### Exercise input
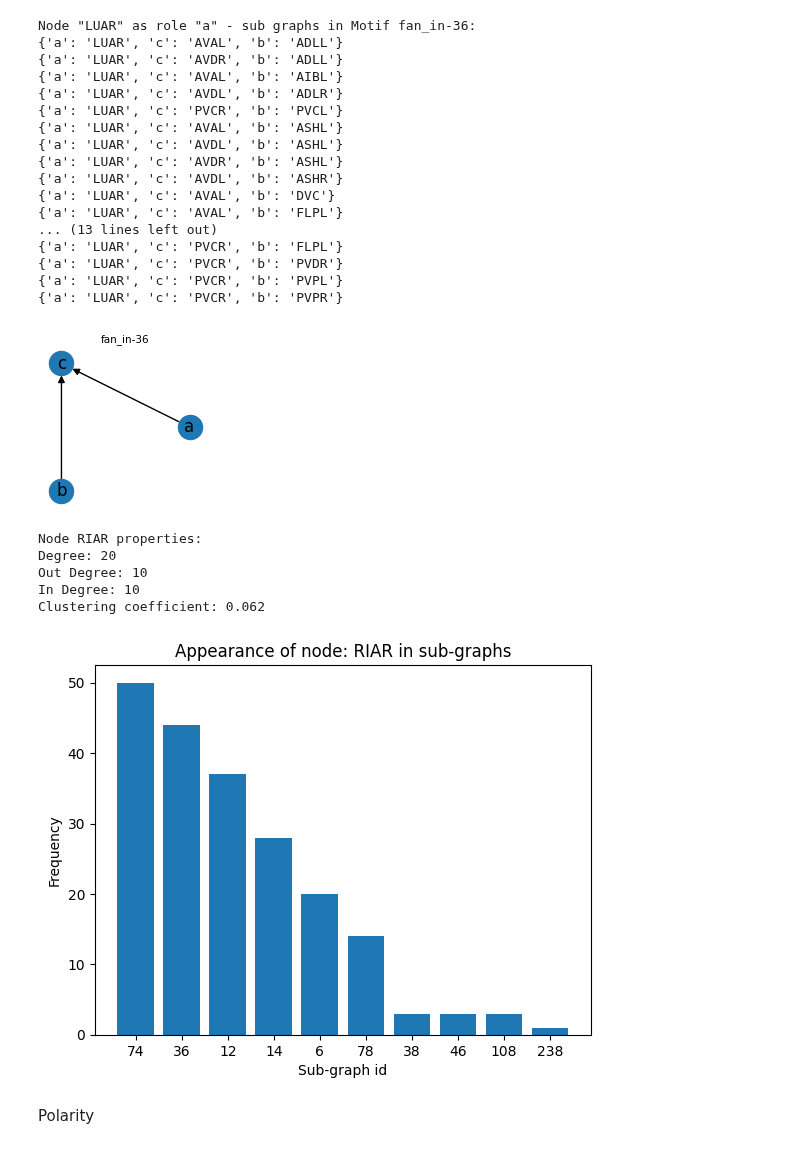
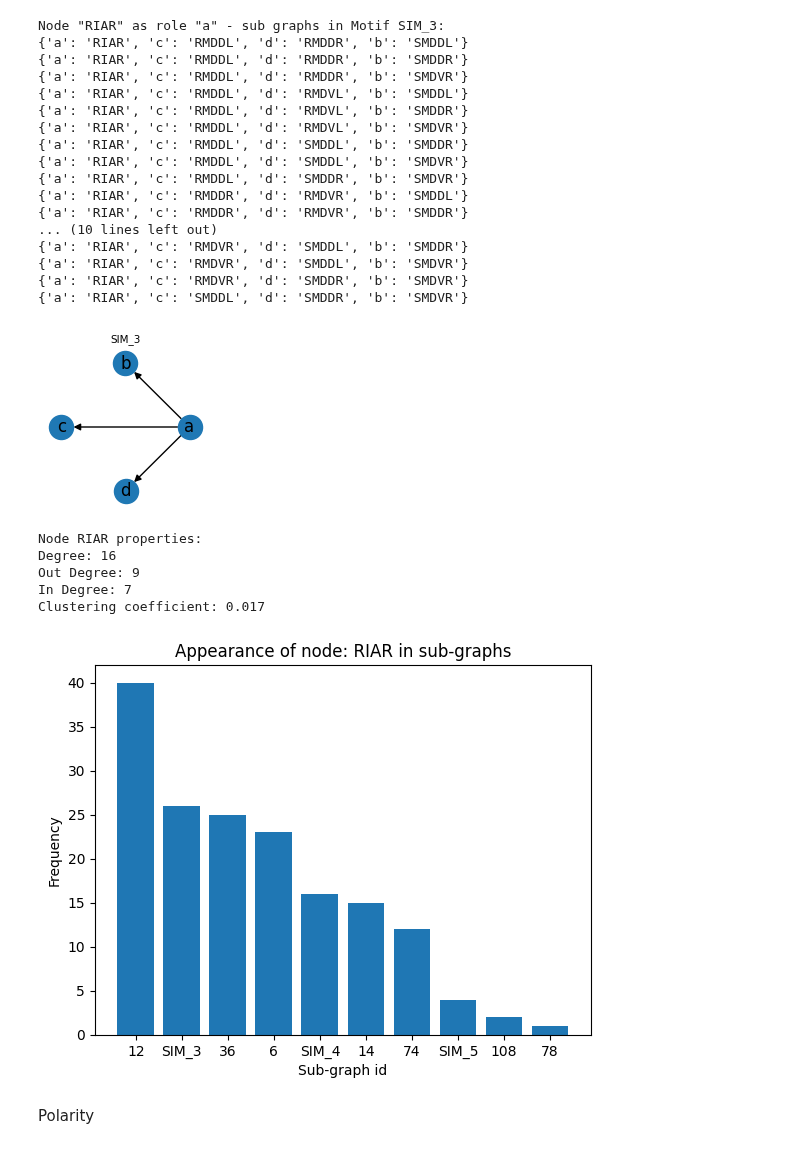
Before and after one commit to deangeckt/network_motifs, a Jupyter notebook: post_motif_analysis/motif_analysis.ipynb, the cells around one changed output. Saved outputs shown, nothing was run; the diff lists cells and outputs as text; code cells hidden in the pictures.

```diff
--- a/post_motif_analysis/motif_analysis.ipynb
+++ b/post_motif_analysis/motif_analysis.ipynb
@@ -16,5 +17,5 @@ from collections import defaultdict
 # %%
-data = import_results('results/pol_k3_m5.bin')
+data = import_results('results/sim_test.bin')
 args = data['args']
 motifs = data['motifs']
 network = load_network_from_args(args)
@@ -255,33 +270,33 @@ plot_motif_roles(motifs[36], top=20)
 # %%
-get_motif_sub_graphs_of_node(motifs[36], node='LUAR', role='a')
+get_motif_sub_graphs_of_node(motifs['SIM_3'], node='RIAR', role='a')
 # %% [output]
-Node "LUAR" as role "a" - sub graphs in Motif fan_in-36:
-{'a': 'LUAR', 'c': 'AVAL', 'b': 'ADLL'}
-{'a': 'LUAR', 'c': 'AVDR', 'b': 'ADLL'}
-{'a': 'LUAR', 'c': 'AVAL', 'b': 'AIBL'}
-{'a': 'LUAR', 'c': 'AVDL', 'b': 'ADLR'}
-{'a': 'LUAR', 'c': 'PVCR', 'b': 'PVCL'}
-{'a': 'LUAR', 'c': 'AVAL', 'b': 'ASHL'}
-{'a': 'LUAR', 'c': 'AVDL', 'b': 'ASHL'}
-{'a': 'LUAR', 'c': 'AVDR', 'b': 'ASHL'}
-{'a': 'LUAR', 'c': 'AVDL', 'b': 'ASHR'}
-{'a': 'LUAR', 'c': 'AVAL', 'b': 'DVC'}
-{'a': 'LUAR', 'c': 'AVAL', 'b': 'FLPL'}
-... (13 lines left out)
-{'a': 'LUAR', 'c': 'PVCR', 'b': 'FLPL'}
-{'a': 'LUAR', 'c': 'PVCR', 'b': 'PVDR'}
-{'a': 'LUAR', 'c': 'PVCR', 'b': 'PVPL'}
-{'a': 'LUAR', 'c': 'PVCR', 'b': 'PVPR'}
+Node "RIAR" as role "a" - sub graphs in Motif SIM_3:
+{'a': 'RIAR', 'c': 'RMDDL', 'd': 'RMDDR', 'b': 'SMDDL'}
+{'a': 'RIAR', 'c': 'RMDDL', 'd': 'RMDDR', 'b': 'SMDDR'}
+{'a': 'RIAR', 'c': 'RMDDL', 'd': 'RMDDR', 'b': 'SMDVR'}
+{'a': 'RIAR', 'c': 'RMDDL', 'd': 'RMDVL', 'b': 'SMDDL'}
+{'a': 'RIAR', 'c': 'RMDDL', 'd': 'RMDVL', 'b': 'SMDDR'}
+{'a': 'RIAR', 'c': 'RMDDL', 'd': 'RMDVL', 'b': 'SMDVR'}
+{'a': 'RIAR', 'c': 'RMDDL', 'd': 'SMDDL', 'b': 'SMDDR'}
+{'a': 'RIAR', 'c': 'RMDDL', 'd': 'SMDDL', 'b': 'SMDVR'}
+{'a': 'RIAR', 'c': 'RMDDL', 'd': 'SMDDR', 'b': 'SMDVR'}
+{'a': 'RIAR', 'c': 'RMDDR', 'd': 'RMDVR', 'b': 'SMDDL'}
+{'a': 'RIAR', 'c': 'RMDDR', 'd': 'RMDVR', 'b': 'SMDDR'}
+... (10 lines left out)
+{'a': 'RIAR', 'c': 'RMDVR', 'd': 'SMDDL', 'b': 'SMDDR'}
+{'a': 'RIAR', 'c': 'RMDVR', 'd': 'SMDDL', 'b': 'SMDVR'}
+{'a': 'RIAR', 'c': 'RMDVR', 'd': 'SMDDR', 'b': 'SMDVR'}
+{'a': 'RIAR', 'c': 'SMDDL', 'd': 'SMDDR', 'b': 'SMDVR'}
-[figure, old version]
+[figure, new version]
 # %%
 node_properties('RIAR')
 # %% [output]
 Node RIAR properties:
-Degree: 20
-Out Degree: 10
-In Degree: 10
-Clustering coefficient: 0.062
+Degree: 16
+Out Degree: 9
+In Degree: 7
+Clustering coefficient: 0.017
-[figure, old version]
+[figure, new version]
 # %% [markdown]
 Polarity
 # %%
```
Also changed, not shown: parts of 14 cells of this notebook.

### What this task involves
Search the listing above for the string "Degree". Copy every line that contains it.

### Answer to this task
-Degree: 20
-Out Degree: 10
-In Degree: 10
+Degree: 16
+Out Degree: 9
+In Degree: 7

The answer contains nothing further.